Building: built as the Royal Coburg by a triumvirate of defectors from other theatres, a Mr Jones, Mr Dunn and Mr Serres (who was, oddly enough, the marine painter to King George IV). They conscripted the help of Princess Charlotte of Wales in wheedling cash from the public, and commissioned a design from Cabanal. One hundred and 60 years later, the Murvishes restored the building in line with the original design.
Brief history: a mistress of reinvention, the Old Vic has been an opera house, music hall, working man's college, people's theatre and temperance hall. In 1958, 16 people died in the panicked crush of a false fire alarm. Under Lilian Baylis in the 1920s and 30s it became the first theatre to put on all of Shakespeare's plays.
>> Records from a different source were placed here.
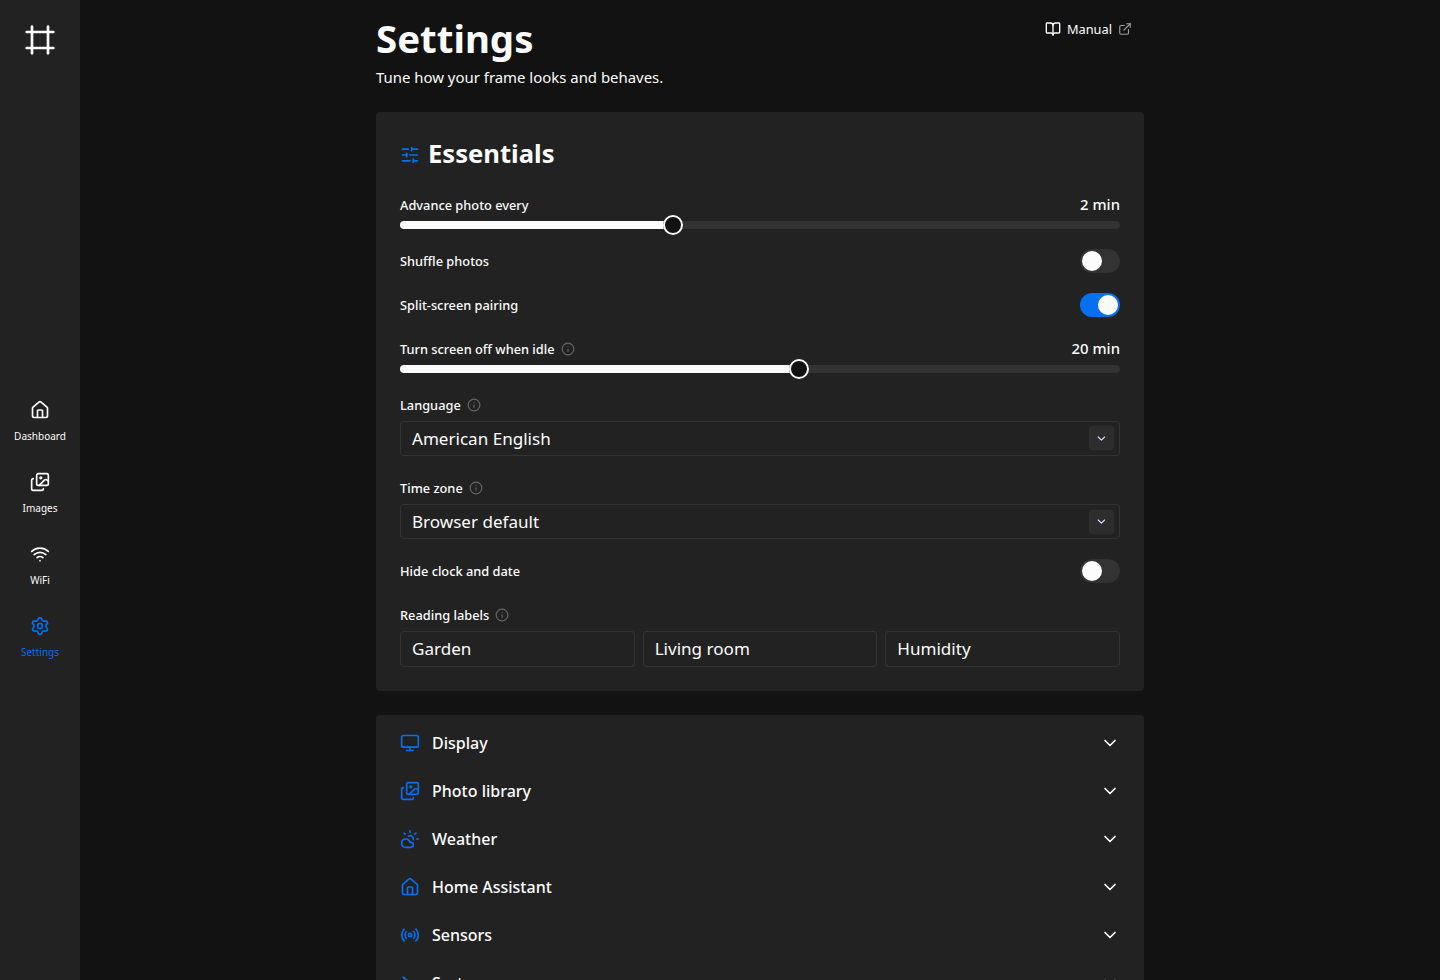
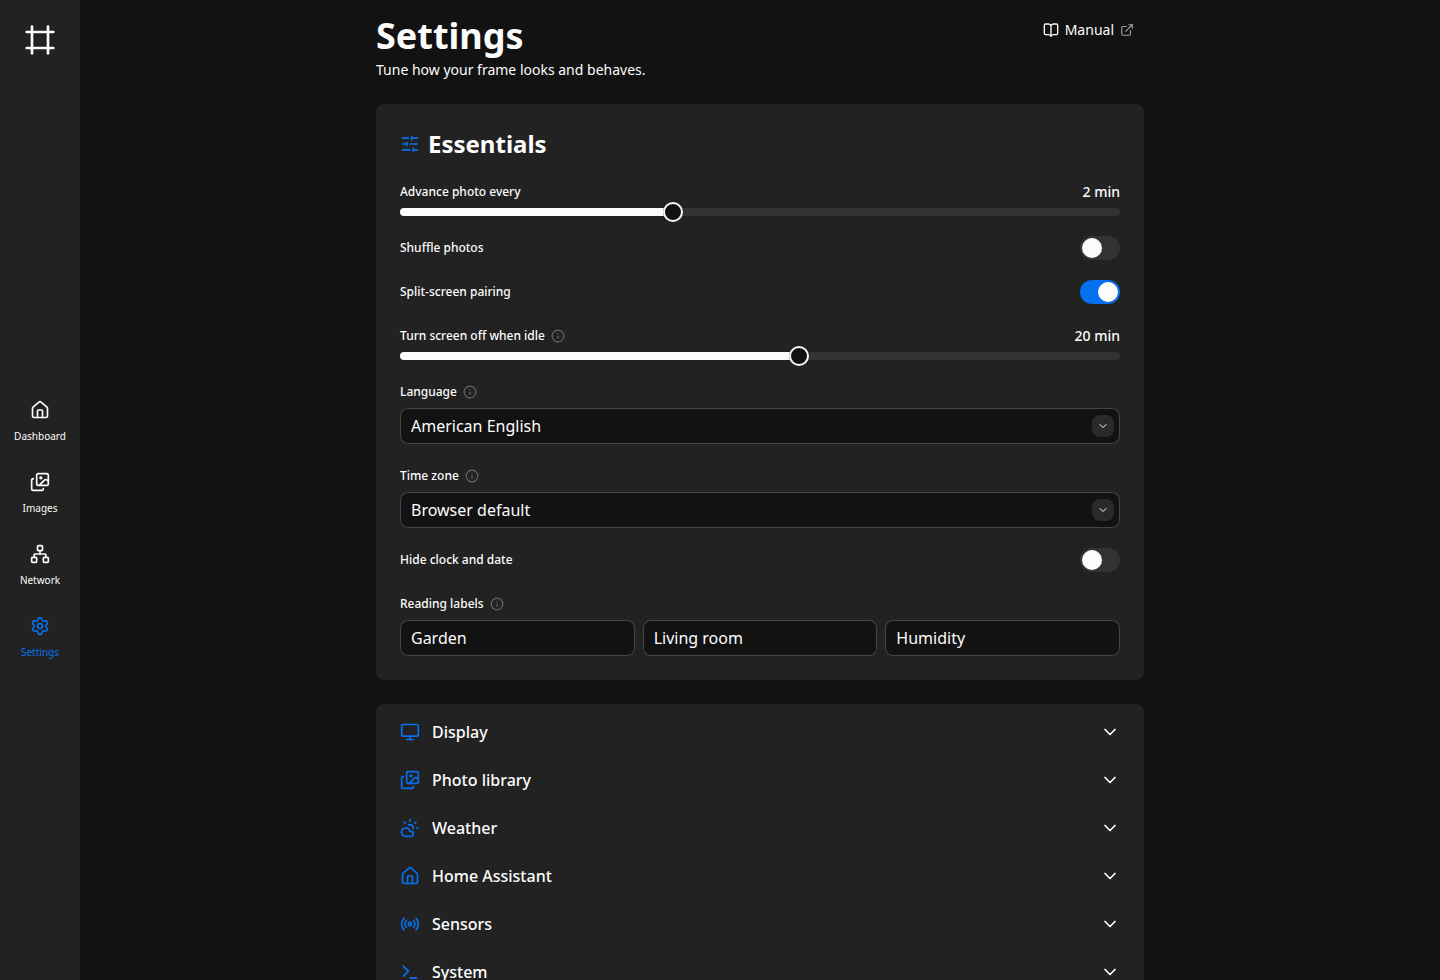
fix(network): rename wifi to network

diff --git a/web/e2e/dashboard.spec.ts b/web/e2e/dashboard.spec.ts
@@ -12,7 +12,7 @@ test.describe('dashboard', () => {
 	});
 
 	test('wifi tile shows the mock connection', async ({ dashboard }) => {
-		await expect(dashboard.tileWifi).toContainText('Home-WiFi');
+		await expect(dashboard.tileNetwork).toContainText('Home-WiFi');
 	});
 
 	test('sensor readings render from SSE', async ({ dashboard }) => {
@@ -45,8 +45,8 @@ test.describe('dashboard', () => {
 		await dashboard.tileLibrary.click();
 		await expect(page).toHaveURL(/\/admin\/images$/);
 		await dashboard.goto();
-		await dashboard.tileWifi.click();
-		await expect(page).toHaveURL(/\/admin\/wifi$/);
+		await dashboard.tileNetwork.click();
+		await expect(page).toHaveURL(/\/admin\/network$/);
 	});
 
 	test('now playing card shows the current image', async ({ dashboard }) => {

diff --git a/web/e2e/pages/dashboard.page.ts b/web/e2e/pages/dashboard.page.ts
@@ -2,7 +2,7 @@ import type { Locator, Page } from '@playwright/test';
 
 export class DashboardPage {
 	readonly heading: Locator;
-	readonly tileWifi: Locator;
+	readonly tileNetwork: Locator;
 	readonly tileWeather: Locator;
 	readonly tileLibrary: Locator;
 	readonly sensorReadings: Locator;
@@ -39,7 +39,7 @@ export class DashboardPage {
 
 	constructor(private readonly page: Page) {
 		this.heading = page.getByTestId('dashboard-heading');
-		this.tileWifi = page.getByTestId('tile-wifi');
+		this.tileNetwork = page.getByTestId('tile-network');
 		this.tileWeather = page.getByTestId('tile-weather');
 		this.tileLibrary = page.getByTestId('tile-library');
 		this.sensorReadings = page.getByTestId('sensor-reading');

diff --git a/web/src/routes/admin/layout.test.ts b/web/src/routes/admin/layout.test.ts
@@ -43,9 +43,9 @@ describe('admin layout load', () => {
 	it('redirects to login with an encoded next when required but unauthenticated', async () => {
 		mockLoadAuthStatus.mockResolvedValue({ required: true, authenticated: false });
 
-		await expect(load(event('/admin/wifi', '?tab=ap'))).rejects.toMatchObject({
+		await expect(load(event('/admin/network', '?tab=ap'))).rejects.toMatchObject({
 			status: 307,
-			location: `/login?next=${encodeURIComponent('/admin/wifi?tab=ap')}`
+			location: `/login?next=${encodeURIComponent('/admin/network?tab=ap')}`
 		});
 	});
 });

diff --git a/web/src/routes/admin/+layout.svelte b/web/src/routes/admin/+layout.svelte
@@ -6,7 +6,7 @@
 		ImagesIcon,
 		SettingsIcon,
 		FrameIcon,
-		WifiIcon,
+		NetworkIcon,
 		LogOutIcon
 	} from '@lucide/svelte';
 	import { Navigation, Toast } from '@skeletonlabs/skeleton-svelte';
@@ -41,7 +41,7 @@
 	const links = [
 		{ label: 'Dashboard', href: '/admin', icon: HouseIcon },
 		{ label: 'Images', href: '/admin/images', icon: ImagesIcon },
-		{ label: 'WiFi', href: '/admin/wifi', icon: WifiIcon },
+		{ label: 'Network', href: '/admin/network', icon: NetworkIcon },
 		{ label: 'Settings', href: '/admin/settings', icon: SettingsIcon }
 	];
 </script>

diff --git a/web/src/lib/auth.test.ts b/web/src/lib/auth.test.ts
@@ -136,8 +136,12 @@ describe('auth', () => {
 
 		it('redirects a gated 401 to /login with the encoded current path and query', () => {
 			expect(
-				loginRedirectTarget({ status: 401, url: 'http://f/api/config' }, '/admin/wifi', '?tab=ap')
-			).toBe(`/login?next=${encodeURIComponent('/admin/wifi?tab=ap')}`);
+				loginRedirectTarget(
+					{ status: 401, url: 'http://f/api/config' },
+					'/admin/network',
+					'?tab=ap'
+				)
+			).toBe(`/login?next=${encodeURIComponent('/admin/network?tab=ap')}`);
 		});
 	});
 });

diff --git a/web/e2e/mobile-nav.spec.ts b/web/e2e/mobile-nav.spec.ts
@@ -9,8 +9,8 @@ test('mobile shows the bottom nav and hides the rail', async ({ page, nav }) => 
 
 test('the bottom nav navigates between pages', async ({ page, nav }) => {
 	await page.goto('/admin');
-	await nav.link('WiFi').click();
-	await expect(page).toHaveURL(/\/admin\/wifi$/);
+	await nav.link('Network').click();
+	await expect(page).toHaveURL(/\/admin\/network$/);
 	await nav.link('Settings').click();
 	await expect(page).toHaveURL(/\/admin\/settings$/);
 });

diff --git a/web/src/routes/admin/+layout.ts b/web/src/routes/admin/+layout.ts
@@ -2,7 +2,7 @@ import { redirect } from '@sveltejs/kit';
 import { loadAuthStatus } from '$lib/auth';
 import type { LayoutLoad } from './$types';
 
-// Gate every /admin/* route (incl. /admin/wifi, only the captive-portal probes
+// Gate every /admin/* route (incl. /admin/network, only the captive-portal probes
 // stay public); also exposes auth status to the UI.
 export const load: LayoutLoad = async ({ fetch, url, depends }) => {
 	depends('app:auth');

diff --git a/web/e2e/wifi.spec.ts b/web/e2e/wifi.spec.ts
@@ -137,6 +137,6 @@ test.describe('ethernet connection', () => {
 
 	test('dashboard network tile shows Ethernet, not Disconnected', async ({ dashboard }) => {
 		await dashboard.goto();
-		await expect(dashboard.tileWifi).toContainText('Ethernet');
+		await expect(dashboard.tileNetwork).toContainText('Ethernet');
 	});
 });

diff --git a/web/src/routes/admin/+page.svelte b/web/src/routes/admin/+page.svelte
@@ -140,8 +140,8 @@
 					sub={wifi.sub}
 					Icon={wifiIcon}
 					tone={wifi.tone}
-					href={resolve('/admin/wifi')}
-					data-testid="tile-wifi"
+					href={resolve('/admin/network')}
+					data-testid="tile-network"
 				/>
 				<StatTile
 					label="Weather"

diff --git a/web/src/routes/admin/network/+page.svelte b/web/src/routes/admin/network/+page.svelte
@@ -184,7 +184,7 @@
 </script>
 
 <div class="space-y-6">
-	<h1 class="h2">WiFi</h1>
+	<h1 class="h2">Network</h1>
 
 	{#if status === null}
 		<div class="card bg-surface-100-900 p-6">

diff --git a/web/e2e/pages/wifi.page.ts b/web/e2e/pages/wifi.page.ts
@@ -54,6 +54,6 @@ export class WifiPage {
 	}
 
 	async goto(): Promise<void> {
-		await this.page.goto('/admin/wifi');
+		await this.page.goto('/admin/network');
 	}
 }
Canadian entrepreneurs, Ed and David Murvish began a $2.5m renovation in 1983 with a giant scaffolding banner reading "Lilian Baylis, you're going to love this". Despite Peter Hall's experiment with seven-days-a-week rep - which attracted both goodish reviews and casts including Alison Steadman, Felicity Kendal and Ben Kingsley - the Murvishes are pulling out.
Strange but true: the theatre seems plagued by false alarms - a performance of Hurlyburly in March of this year was interrupted by a hoax bomb scare. The cast gallantly finished the play in a nearby park.
Current events: Waiting for Godot, The Seagull, King Lear, Shining Souls, The Provok'd Wife. Tickets pounds 10-pounds 24. Box office: 0171 928 7616.
Transport: Northern/Bakerloo line or British Rail to Waterloo.
Cost of a glass of wine: pounds 2 at all of the three bars.
Fancy owning a theatre? If you can spare some change to the tune of pounds 7.5m, estate agents Nelson Bakewell are accepting offers. Athalie MatthewsReuse content